After some discussion with the Enterprise Risk Assessment team to clarify these talent-related risks, her homework for the next month’s meeting was to show the cost associated if those risks were allowed to continue unchecked. She reached out to me for help.

What she was really asking was, “What’s the Cost of a Mistake here?” Understanding the Cost of Mistake made by insufficiently prepared talent is vital work for anyone who wants to truly manage talent risk and protect one’s business.


Calculating Unmitigated Talent Risk Thru the Cost of a Mistake

I laid out the steps for this executive:

  1. Interview the managers of your critical Subject Matter Experts (expert) and talk about the importance of being able to calculate the “Cost of a Mistake” as part of assessing the risks to the business (in the way a project manager would identify the critical path on his/her project.
  2. Have the managers identify a “knowledge silo” (an area of expertise for a unique expert where he/she is the go-to person).
  3. Once the silo is named, ask:
    1. “What could go wrong if someone else (like a trainee) did the work in that silo instead of the expert?
    2. “What would that kind of a mistake cost the business? (money, time, quality, safety, customer satisfaction)”
    3. “How many times in a day/week/month/year might that happen?”
  4. Look for potential mistakes that are at least $100k and could happen at least 10 times per year. For most corporations or large organizations, I bet you won’t have any trouble finding “million dollar risks” this way.

In my experience in this field over the past 20 years, I’ve found that “million dollar mistakes” are not just at risk of occurring, but often have occurred (often more than once) in a company’s recent past. One client said, “We have contingency budget for that.” What he could just as easily have said is “We don’t mind spending our profits on mistakes!”

These risks also tend to be labeled as an “HR problem” and swept to the side, while focus is given to more familiar risk factors affecting a company’s bottom line that executives are more comfortable addressing (e.g. legal risks, supply chain issues, capacity planning). With this Cost of Mistake approach, the executive was able to collect the necessary data and at the company’s next Enterprise Risk Management meeting make a clear case for mitigating the business’s critical talent risks.

SUMMARY: As you identify and mitigate risks that can disrupt or derail your business, taking a systematic approach to talent risk management (TRM) is vital.
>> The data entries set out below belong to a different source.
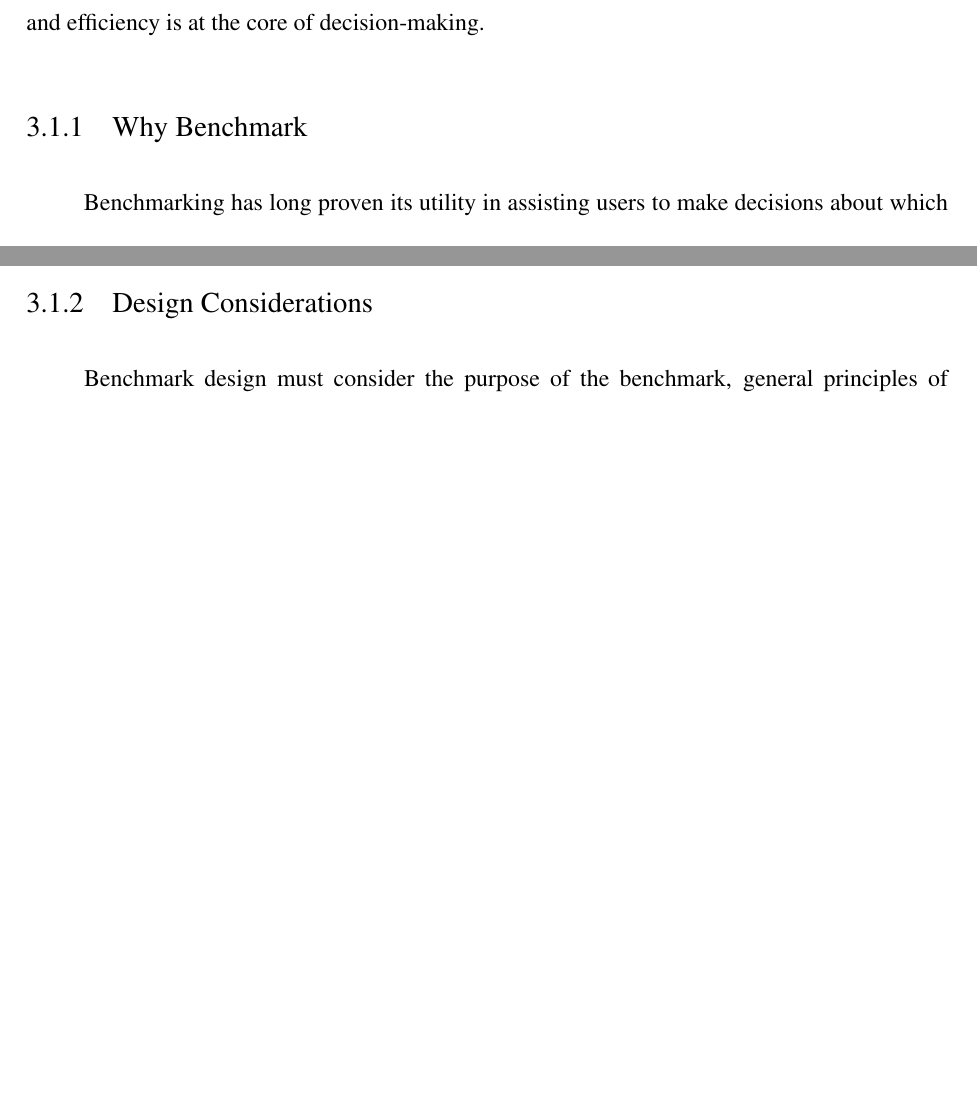
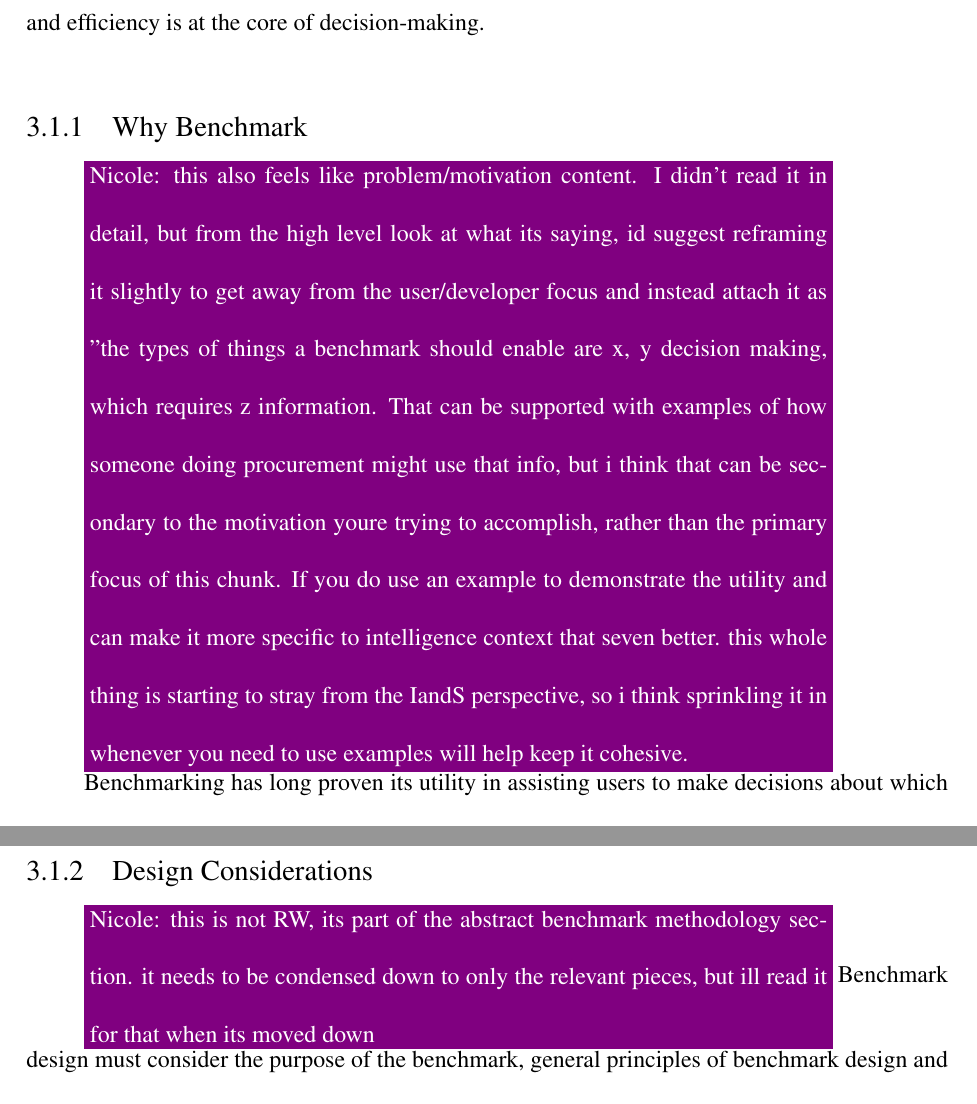
Before and after one commit to osullik/umd_thesis, a LaTeX thesis (dissertation/thesis.tex, which reads dissertation/Sections/31_Related_Benchmarking.tex): two parts of pages 51 and 52 of 99 before the commit and two parts of pages 51 and 53 of 100 after it, joined at a grey line, cut so that both start at the same text, the shorter picture padded with empty space. Compiled offline with pdfLaTeX.

Commit message:
added nicole comments to 3.1.1 and 3.1.2

```diff
--- a/dissertation/Sections/31_Related_Benchmarking.tex
+++ b/dissertation/Sections/31_Related_Benchmarking.tex
@@ -24,6 +24,8 @@ This section identifies why benchmarking is useful for both users and developers
 
 
 \subsection{Why Benchmark}
+\nrscomment{this also feels like problem/motivation content. I didn't read it in detail, but from the high level look at what its saying, id suggest reframing it slightly to get away from the user/developer focus and instead attach it as "the types of things a benchmark should enable are x, y decision making, which requires z information. That can be supported with examples of how someone doing procurement might use that info, but i think that can be secondary to the motivation youre trying to accomplish, rather than the primary focus of this chunk. If you do use an example to demonstrate the utility and can make it more specific to intelligence context that seven better. this whole thing is starting to stray from the IandS perspective, so i think sprinkling it in whenever you need to use examples will help keep it cohesive.}
+
 Benchmarking has long proven its utility in assisting users to make decisions about which systems to procure or frameworks to use, and helping developers understand how to optimize their systems, abstractions and algorithms in future iterations.
 Here, a \textit{user} represents somebody deciding which system they should procure to meet their business need.
 Users can also be software engineers who are making decisions about which framework, abstraction, programming model or algorithm to implement in their system.
@@ -36,6 +38,7 @@ Benchmarks for high-performance computing like the Standard Performance Evaluati
 Benchmarks are a useful tool, and section~\ref{section:32-related-benchmarking-gai} shows how they have been useful for \gai specifically.
 
 \subsection{Design Considerations}
+\nrscomment{this is not RW, its part of the abstract benchmark methodology section. it needs to be condensed down to only the relevant pieces, but ill read it for that when its moved down}
 Benchmark design must consider the purpose of the benchmark, general principles of benchmark design and the granularity of the problem~\cite{Carpinetti2002}.
 
 The \textit{purpose} of the benchmark defines how a designer scopes the benchmark and applies the four core principles of benchmark design ()\textit{relevance, fairness, reproduciblity} and \textit{verifiability}~\cite{Huppler2009, Kistowski2015}.
```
Factoring the Cost of a Mistake enables your TRM to be based on facts and data, not gut feeling or the tendency to avoid people-related risks in favor of other “hard” business risks that seem easier to pin down or solve. With the Costs of Mistake data in hand, you can make a clear business case for mitigating your top talent risks, and your organization can responsibly set priorities and allocate resources to take action.